(Stored data entries)
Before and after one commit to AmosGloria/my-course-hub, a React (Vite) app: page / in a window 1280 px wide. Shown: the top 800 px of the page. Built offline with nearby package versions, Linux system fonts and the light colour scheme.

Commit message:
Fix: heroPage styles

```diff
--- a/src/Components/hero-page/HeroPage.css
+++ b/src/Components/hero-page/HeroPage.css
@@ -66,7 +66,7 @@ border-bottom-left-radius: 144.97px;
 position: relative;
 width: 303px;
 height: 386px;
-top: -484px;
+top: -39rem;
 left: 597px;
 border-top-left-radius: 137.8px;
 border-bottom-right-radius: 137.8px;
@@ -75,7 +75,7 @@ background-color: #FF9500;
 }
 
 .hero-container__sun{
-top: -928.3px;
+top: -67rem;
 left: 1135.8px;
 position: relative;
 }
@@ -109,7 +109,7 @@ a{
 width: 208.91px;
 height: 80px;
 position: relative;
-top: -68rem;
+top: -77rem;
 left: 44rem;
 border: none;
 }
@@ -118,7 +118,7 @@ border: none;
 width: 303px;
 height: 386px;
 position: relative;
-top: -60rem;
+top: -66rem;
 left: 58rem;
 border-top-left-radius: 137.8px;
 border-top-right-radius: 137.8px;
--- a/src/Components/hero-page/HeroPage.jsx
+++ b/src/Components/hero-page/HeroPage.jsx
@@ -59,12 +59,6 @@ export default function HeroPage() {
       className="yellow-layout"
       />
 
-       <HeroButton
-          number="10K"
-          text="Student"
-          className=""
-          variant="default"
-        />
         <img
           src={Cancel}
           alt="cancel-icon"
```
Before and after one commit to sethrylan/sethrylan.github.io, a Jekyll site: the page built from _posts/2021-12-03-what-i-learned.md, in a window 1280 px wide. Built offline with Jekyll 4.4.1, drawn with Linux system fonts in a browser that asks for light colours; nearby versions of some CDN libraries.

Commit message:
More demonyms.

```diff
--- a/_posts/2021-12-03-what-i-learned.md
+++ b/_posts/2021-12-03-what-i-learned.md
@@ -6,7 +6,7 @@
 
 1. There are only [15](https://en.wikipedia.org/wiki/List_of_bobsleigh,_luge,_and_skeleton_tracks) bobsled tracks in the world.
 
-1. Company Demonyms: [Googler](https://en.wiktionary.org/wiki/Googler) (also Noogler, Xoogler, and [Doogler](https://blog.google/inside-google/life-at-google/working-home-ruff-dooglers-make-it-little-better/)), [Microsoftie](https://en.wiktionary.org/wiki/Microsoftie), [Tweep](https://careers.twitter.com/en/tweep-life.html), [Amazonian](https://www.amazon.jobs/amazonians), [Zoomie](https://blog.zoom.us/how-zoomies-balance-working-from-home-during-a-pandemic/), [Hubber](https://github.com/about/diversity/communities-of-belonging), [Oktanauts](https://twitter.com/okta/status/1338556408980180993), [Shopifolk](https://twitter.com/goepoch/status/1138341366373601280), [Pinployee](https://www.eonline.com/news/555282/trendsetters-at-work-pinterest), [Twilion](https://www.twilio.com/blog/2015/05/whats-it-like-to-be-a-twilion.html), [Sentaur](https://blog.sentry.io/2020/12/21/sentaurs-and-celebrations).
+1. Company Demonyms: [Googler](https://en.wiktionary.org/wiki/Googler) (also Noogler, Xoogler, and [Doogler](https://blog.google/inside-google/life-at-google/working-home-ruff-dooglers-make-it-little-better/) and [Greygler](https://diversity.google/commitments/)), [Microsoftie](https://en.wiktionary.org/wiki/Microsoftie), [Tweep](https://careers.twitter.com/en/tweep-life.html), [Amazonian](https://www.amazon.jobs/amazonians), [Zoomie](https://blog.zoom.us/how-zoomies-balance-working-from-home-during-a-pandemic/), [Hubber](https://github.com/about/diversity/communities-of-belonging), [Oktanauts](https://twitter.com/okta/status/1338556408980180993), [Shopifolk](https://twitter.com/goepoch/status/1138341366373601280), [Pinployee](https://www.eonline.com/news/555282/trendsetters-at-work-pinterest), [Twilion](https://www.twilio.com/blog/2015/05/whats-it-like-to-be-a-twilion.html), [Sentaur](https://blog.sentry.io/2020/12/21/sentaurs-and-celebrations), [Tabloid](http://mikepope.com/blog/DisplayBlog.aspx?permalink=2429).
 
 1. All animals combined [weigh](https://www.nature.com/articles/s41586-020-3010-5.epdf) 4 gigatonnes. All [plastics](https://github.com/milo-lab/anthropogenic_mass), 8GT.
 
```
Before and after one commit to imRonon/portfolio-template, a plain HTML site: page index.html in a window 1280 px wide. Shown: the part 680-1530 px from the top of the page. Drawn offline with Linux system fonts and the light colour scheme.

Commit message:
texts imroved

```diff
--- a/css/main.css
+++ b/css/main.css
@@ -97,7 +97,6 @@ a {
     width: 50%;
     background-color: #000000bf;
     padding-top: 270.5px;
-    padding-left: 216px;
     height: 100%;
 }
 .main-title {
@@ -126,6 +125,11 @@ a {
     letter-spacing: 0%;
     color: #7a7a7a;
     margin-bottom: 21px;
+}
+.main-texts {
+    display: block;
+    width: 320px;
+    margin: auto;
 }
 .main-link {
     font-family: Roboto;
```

What this task involves: Go through the entries and count the lines where the word "default" appears; give only the count.

Written answer: 2